[Source material]
-----

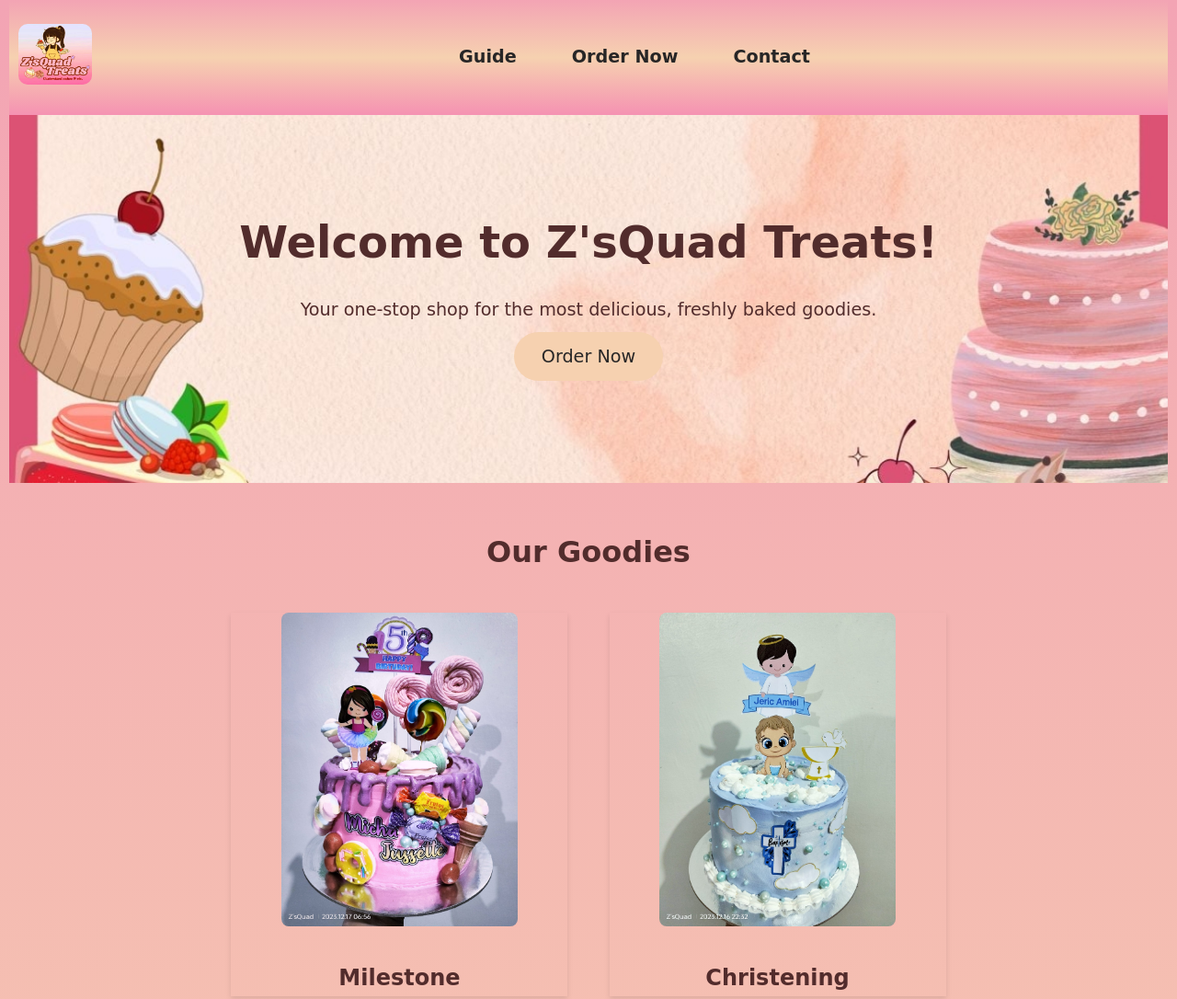
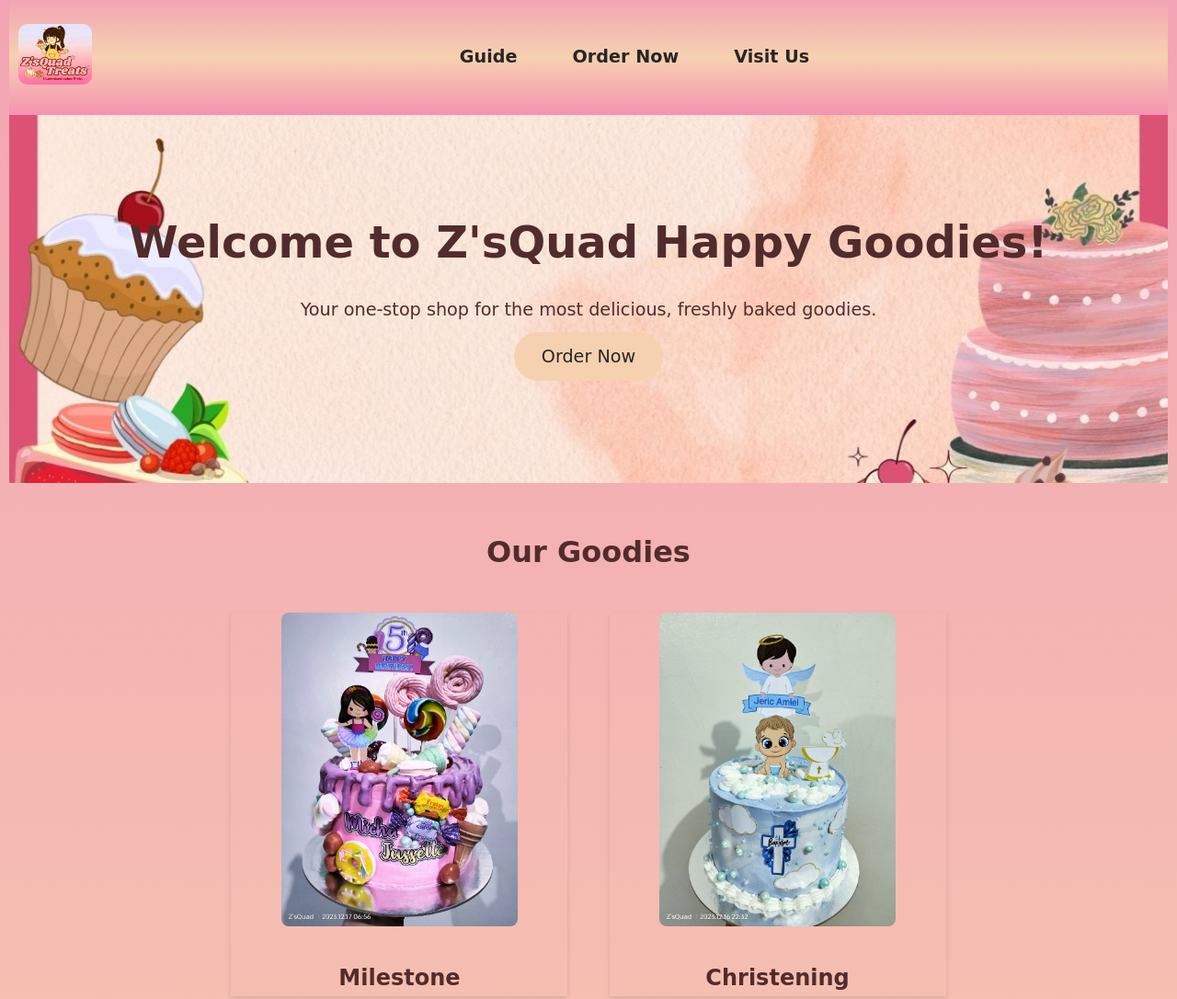
Before and after one commit to tupercode/Z-sQuadTreats, a plain HTML site: page index.html in a window 1280 px wide. Shown: the top 1086 px of the page at 92% size. Drawn offline with Linux system fonts and the light colour scheme.

Commit message:
Update index.html
Signed-off-by: tupercode <christopher.tabacug1@gmail.com>

```diff
--- a/index.html
+++ b/index.html
@@ -22,7 +22,7 @@
 
                 <li><a href="#guides">Guide</a></li>
                 <li><a href="Form.html" target="_blank">Order Now</a></li>
-                <li><a href="https://www.facebook.com/ZsQuadTreats" target="_blank">Contact</a></li>
+                <li><a href="https://www.facebook.com/ZsQuadTreats" target="_blank">Visit Us</a></li>
             </ul>
         </nav>
         </div>
@@ -30,7 +30,7 @@
 
     <!-- Hero Section -->
     <section class="hero">
-        <h1>Welcome to Z'sQuad Treats!</h1>
+        <h1>Welcome to Z'sQuad Happy Goodies!</h1>
         <p>Your one-stop shop for the most delicious, freshly baked goodies.</p>
         <a href="Form.html" target="_blank" class="cta-button">Order Now</a>
     </section>
@@ -70,8 +70,8 @@
         <div class="pastry-item">
             <img src="lava cake.jpg" alt="Lava Cake">
             <h3>Lava Cake</h3>
-     </div>
-    </div>
+
+        </div>
     </section>
 
     <section id="guides" class="guides">
```
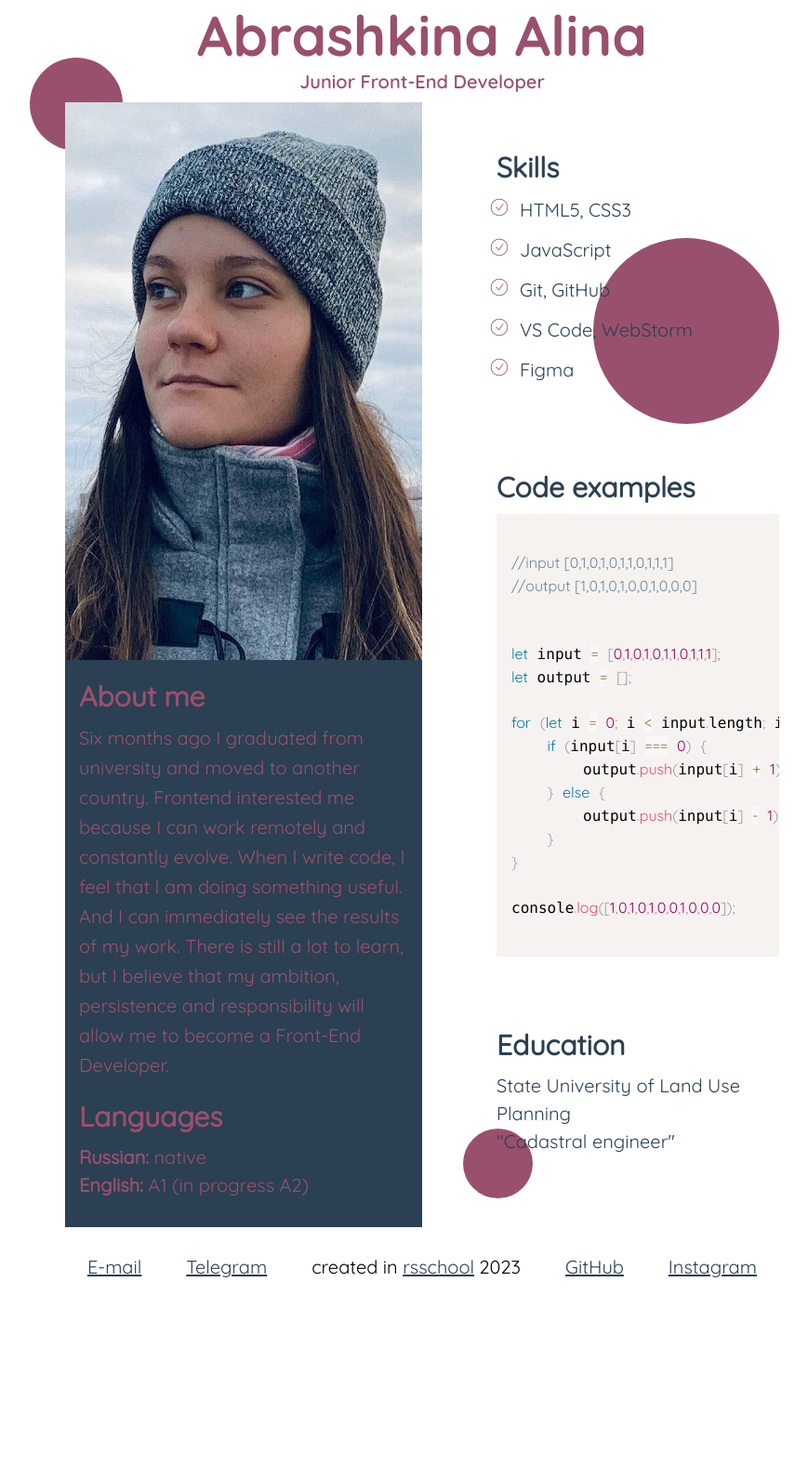
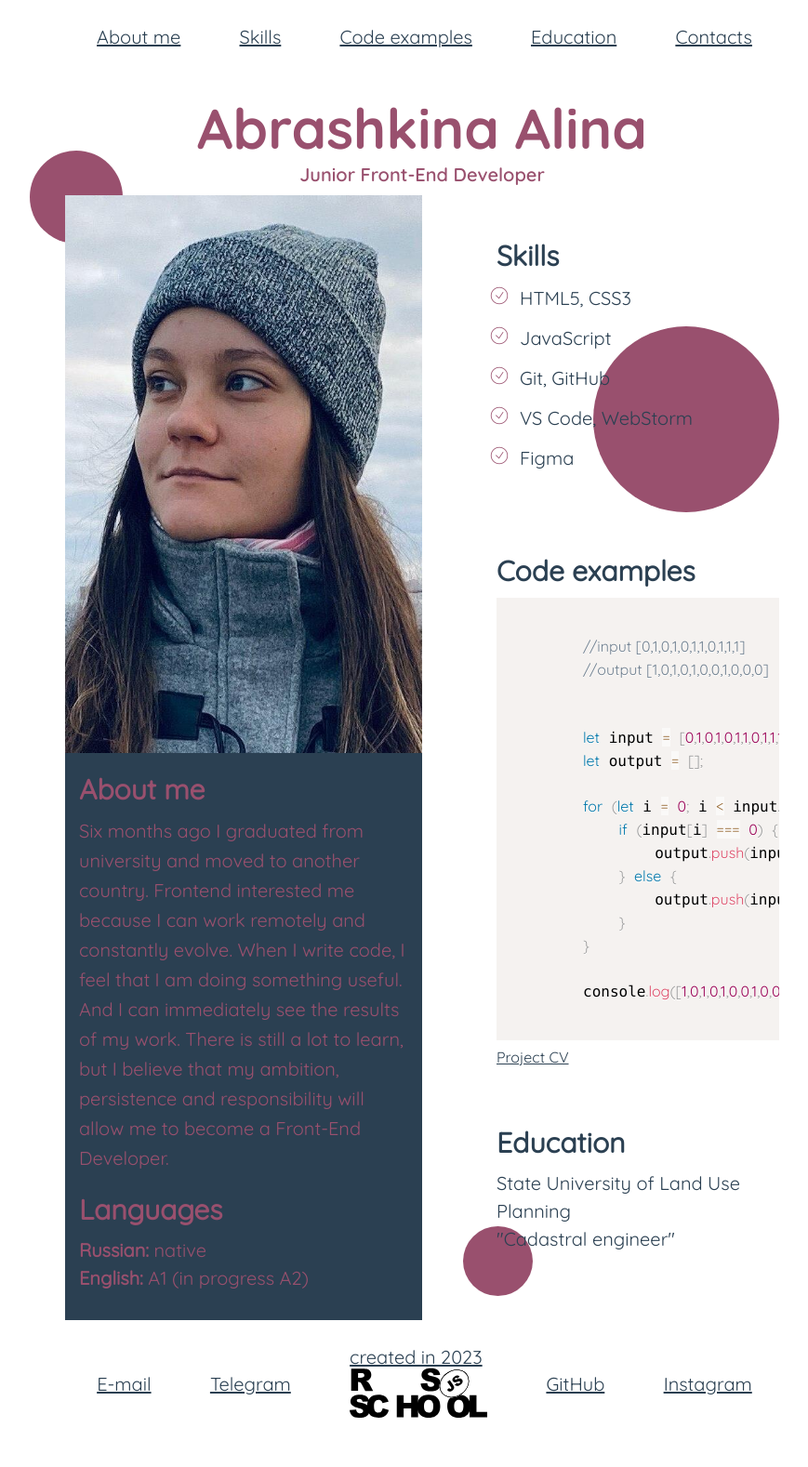
Before and after one commit to Alinabrbr/rsschool-cv, a plain HTML site: page index.html in a window 1280 px wide. Shown: the whole page at 93% size, without its empty margins (186-1055 px from the left). Before the commit the page ends 1405 px from the top, so only its background shows below. Drawn offline with Linux system fonts and the light colour scheme.

Commit message:
refactor: apply prettier

```diff
--- a/css/style.css
+++ b/css/style.css
@@ -34,6 +34,19 @@
     font-family: Quicksand, serif;
 }
 
+.nav-list {
+    display: flex;
+    justify-content: space-around;
+    background-color: #ffffff;
+    padding: 30px 0 30px 0;
+    align-items: center;
+    width: 60%;
+    margin: auto;
+    font-family: Quicksand-normal;
+    font-size: 20px;
+    list-style: none;
+}
+
 .header_title {
     background-color: #ffffff;
     text-align: center;
@@ -48,10 +61,13 @@
     flex-wrap: nowrap;
 }
 
+.column {
+    width: 30%;
+    box-sizing: border-box;
+}
+
 .first-column {
     background-color: #2b4052;
-    box-sizing: border-box;
-    width: 30%;
     color: #99506E;
     position: relative;
 }
@@ -59,12 +75,10 @@
 .second-column {
     background-color: #ffffff;
     padding: 0 0 20px 80px;
-    box-sizing: border-box;
     display: flex;
     flex-direction: column;
     flex-wrap: nowrap;
     justify-content: space-evenly;
-    width: 30%;
     color: #2b4052;
 }
 
@@ -113,7 +127,7 @@
     position: relative;
 }
 
-.footer {
+.footer-list {
     display: flex;
     justify-content: space-around;
     background-color: #ffffff;
@@ -123,6 +137,7 @@
     margin: auto;
     font-family: Quicksand-normal;
     font-size: 20px;
+    list-style: none;
 }
 
 .column_title {
@@ -232,3 +247,20 @@ a:focus-visible {
     left: -12%;
     bottom: -9%;
 }
+
+@media only screen and (max-width: 1250px) {
+    .column {
+        width: 40%;
+    }
+}
+
+@media only screen and (max-width: 1000px) {
+    .columns {
+        flex-direction: column;
+        align-items: center;
+    }
+
+    .column {
+        width: 70%;
+    }
+}
--- a/index.html
+++ b/index.html
@@ -10,22 +10,33 @@
 
 <body>
 
-<div class="header">
+<nav class="nav">
+
+    <ul class="nav-list">
+        <li class="nav-item"><a href="#about-me" class="nav-link">About me</a></li>
+        <li class="nav-item"><a href="#skills" class="nav-link">Skills</a></li>
+        <li class="nav-item"><a href="#code-examples" class="nav-link">Code examples</a></li>
+        <li class="nav-item"><a href="#education" class="nav-link">Education</a></li>
+        <li class="nav-item"><a href="#contacts" class="nav-link">Contacts</a></li>
+    </ul>
+
+</nav>
+
+<header class="header">
 
     <div class="header_title">
         <h1 class="title">Abrashkina Alina</h1>
         <p class="subtitle">Junior Front-End Developer</p>
     </div>
-</div>
+</header>
+<main class="columns">
 
-<div class="columns">
-
-    <div class="first-column">
+    <div class="first-column column">
 
         <div class="circle image_circle"></div>
-        <div class="first-column_image"></div>
+        <div class="first-column_image" title="Personal Photo"></div>
 
-        <div class="first-column_about">
+        <div id="about-me" class="first-column_about">
             <h2 class="column_title">About me</h2>
             <p class="about_text">Six months ago I graduated from university and moved to another country.
                 Frontend interested me because I can work remotely and constantly evolve.
@@ -43,9 +54,9 @@
         </div>
     </div>
 
-    <div class="second-column">
+    <div class="second-column column">
 
-        <div class="second-column_skills">
+        <div id="skills" class="second-column_skills">
             <h2 class="column_title">Skills</h2>
             <ul>
                 <li>
@@ -71,7 +82,7 @@
             <div class="circle skills_circle"></div>
         </div>
 
-        <div class="second-column_code">
+        <div id="code-examples" class="second-column_code">
 
             <h2 class="column_title">Code examples</h2>
             <pre><code class="language-js">
@@ -92,9 +103,10 @@ for (let i = 0; i &lt; input.length; i++) {
 
         console.log([1,0,1,0,1,0,0,1,0,0,0]);
             </code></pre>
+            <p><a href="https://alinabrbr.github.io/rsschool-cv/">Project CV</a></p>
         </div>
 
-        <div class="second-column_education">
+        <div id="education" class="second-column_education">
 
             <div class="circle education_circle"></div>
 
@@ -105,32 +117,26 @@ console.log([1,0,1,0,1,0,0,1,0,0,0]);
         </div>
     </div>
 
-</div>
+</main>
 
-<div class="footer">
+<footer class="footer">
 
-    <div class="footer_link">
-        <a href="mailto:lina.lina.malinaa@gmail.com">E-mail</a>
-    </div>
+    <ul class="footer-list">
 
-    <div class="footer_link">
-        <a href="https://t.me/Alinabrbr">Telegram</a>
-    </div>
+        <li class="footer-item"><a href="mailto:lina.lina.malinaa@gmail.com" class="footer-link">E-mail</a></li>
+        <li class="footer-item"><a href="https://t.me/Alinabrbr" class="footer-link">Telegram</a></li>
+        <li class="footer-item">
+            <a href="https://rs.school/js/" class="footer-link">created in 2023
+                <img src="images/rs_school_js-logo.svg">
+            </a>
+        </li>
+        <li class="footer-item"><a href="https://github.com/Alinabrbr" class="footer_link">GitHub</a></li>
+        <li class="footer-item"><a href="https://instagram.com/via.la.lina?igshid=MmIzYWVlNDQ5Yg=="
+                                   class="footer-link">Instagram</a></li>
 
-    <div class="footer_link">
-        <p>created in  <a href="https://wearecommunity.io/events/js-stage0-rs-2023q2">rsschool</a> 2023</p>
-    </div>
+    </ul>
 
-    <div class="footer_link">
-        <a href="https://github.com/Alinabrbr">GitHub</a>
-    </div>
-
-    <div class="footer_link">
-        <a href="https://instagram.com/via.la.lina?igshid=MmIzYWVlNDQ5Yg==">Instagram</a>
-    </div>
-
-</div>
-
+</footer>
 <script src="javascript/prism.js"></script>
 
 </body>
```
Also changed, not shown: images/rs_school_js-logo.svg (added). Lines whose indentation alone changed are shown as unchanged.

-----

[Exercise goal] Copy each line above holding "center".

[Result]
+    align-items: center;
     text-align: center;
+        align-items: center;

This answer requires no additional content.